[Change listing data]
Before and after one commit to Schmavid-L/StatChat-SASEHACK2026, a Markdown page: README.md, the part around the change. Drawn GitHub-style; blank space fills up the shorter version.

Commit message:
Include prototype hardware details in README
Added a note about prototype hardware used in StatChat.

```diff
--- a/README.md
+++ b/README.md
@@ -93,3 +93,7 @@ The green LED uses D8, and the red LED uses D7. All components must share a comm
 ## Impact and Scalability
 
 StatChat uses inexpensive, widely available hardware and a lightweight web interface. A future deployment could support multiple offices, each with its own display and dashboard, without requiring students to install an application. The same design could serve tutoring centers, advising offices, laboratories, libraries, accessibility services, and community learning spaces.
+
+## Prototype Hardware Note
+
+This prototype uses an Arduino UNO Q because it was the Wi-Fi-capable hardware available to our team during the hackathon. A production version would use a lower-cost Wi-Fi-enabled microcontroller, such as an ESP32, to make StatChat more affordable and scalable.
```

§ **WORK INSTRUCTION**
Note every line of the records that holds the word "README", and copy it.

§ **WORKED SOLUTION**
Before and after one commit to Schmavid-L/StatChat-SASEHACK2026, a Markdown page: README.md, the part around the change. Drawn GitHub-style; blank space fills up the shorter version.
Include prototype hardware details in README
--- a/README.md
+++ b/README.md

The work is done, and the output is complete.